Revision comparison data:

<<<<

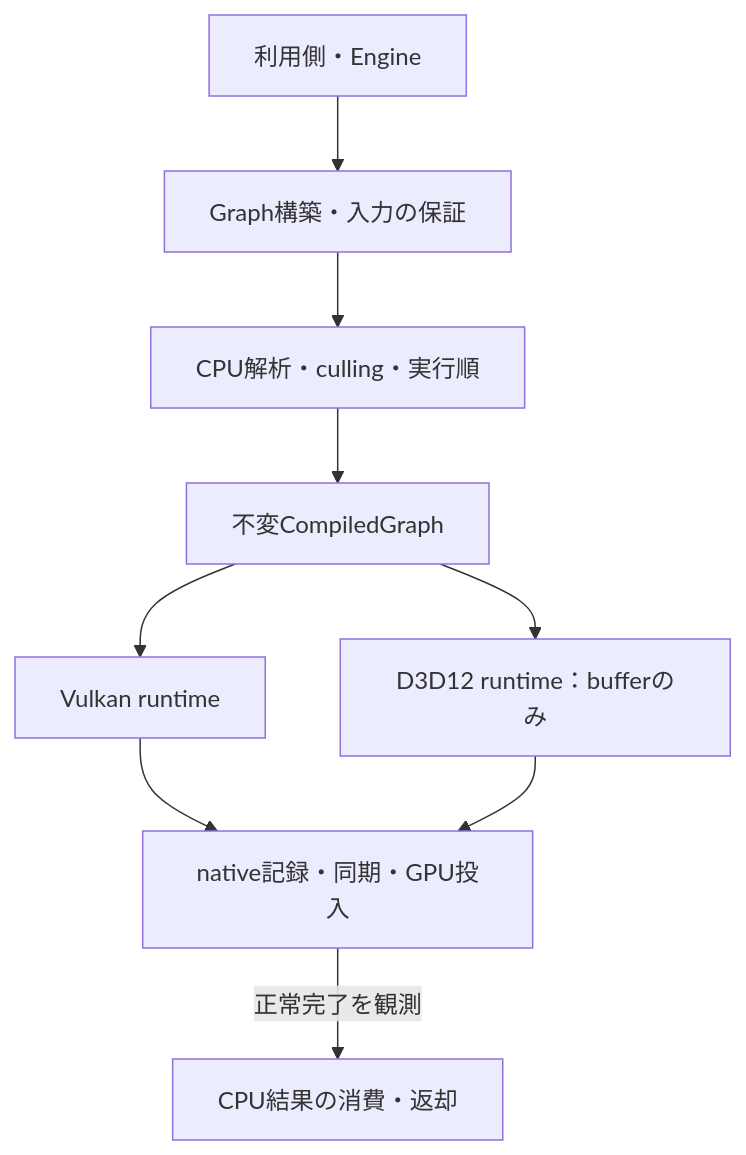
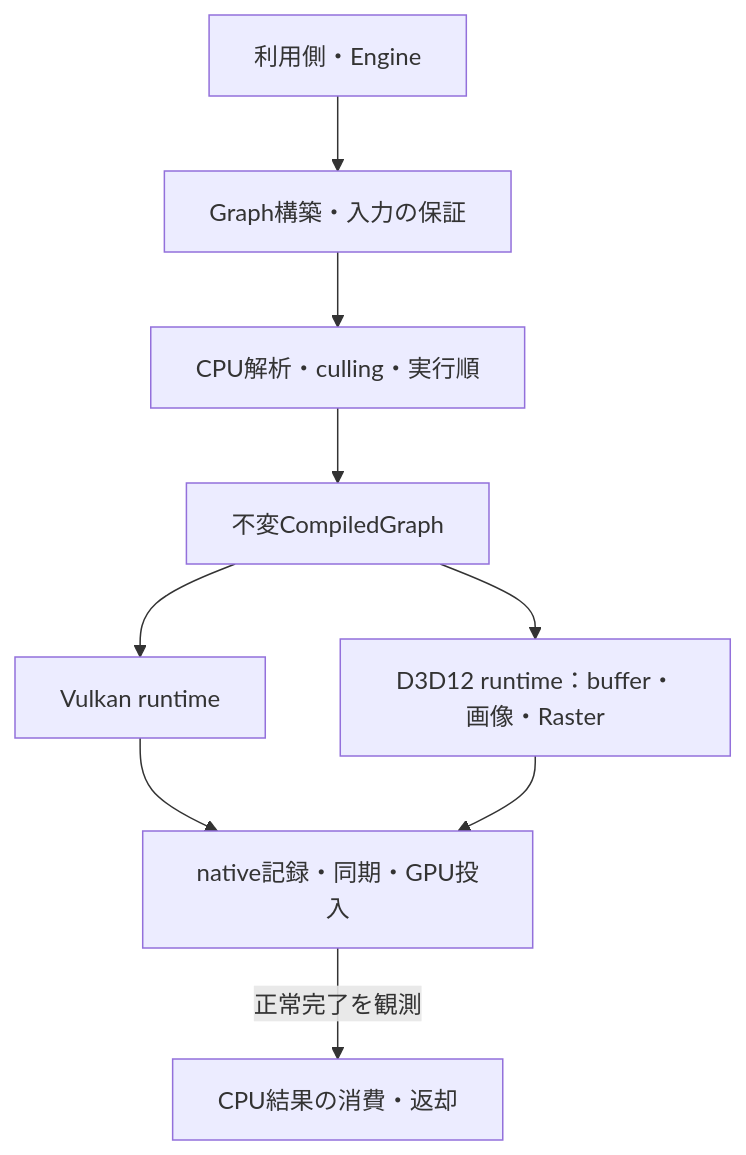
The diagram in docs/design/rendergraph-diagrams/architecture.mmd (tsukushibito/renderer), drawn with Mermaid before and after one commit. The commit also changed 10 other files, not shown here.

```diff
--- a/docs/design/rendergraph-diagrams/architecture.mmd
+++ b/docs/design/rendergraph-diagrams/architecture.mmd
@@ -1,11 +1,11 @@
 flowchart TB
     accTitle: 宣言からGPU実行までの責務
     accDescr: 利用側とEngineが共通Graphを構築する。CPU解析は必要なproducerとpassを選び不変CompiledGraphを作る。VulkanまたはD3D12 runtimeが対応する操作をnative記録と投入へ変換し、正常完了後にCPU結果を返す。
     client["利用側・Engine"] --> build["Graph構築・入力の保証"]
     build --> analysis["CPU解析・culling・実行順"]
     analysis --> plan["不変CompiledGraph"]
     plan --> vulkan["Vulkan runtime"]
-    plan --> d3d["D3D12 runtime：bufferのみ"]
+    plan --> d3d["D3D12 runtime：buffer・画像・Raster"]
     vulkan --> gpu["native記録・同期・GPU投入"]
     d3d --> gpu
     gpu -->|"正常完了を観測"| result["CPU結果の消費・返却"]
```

>>>>

Task goal: Wherever a line in the data above contains the word "plan", copy that line.

Result of this task:
     analysis --> plan["不変CompiledGraph"]
     plan --> vulkan["Vulkan runtime"]
-    plan --> d3d["D3D12 runtime：bufferのみ"]
+    plan --> d3d["D3D12 runtime：buffer・画像・Raster"]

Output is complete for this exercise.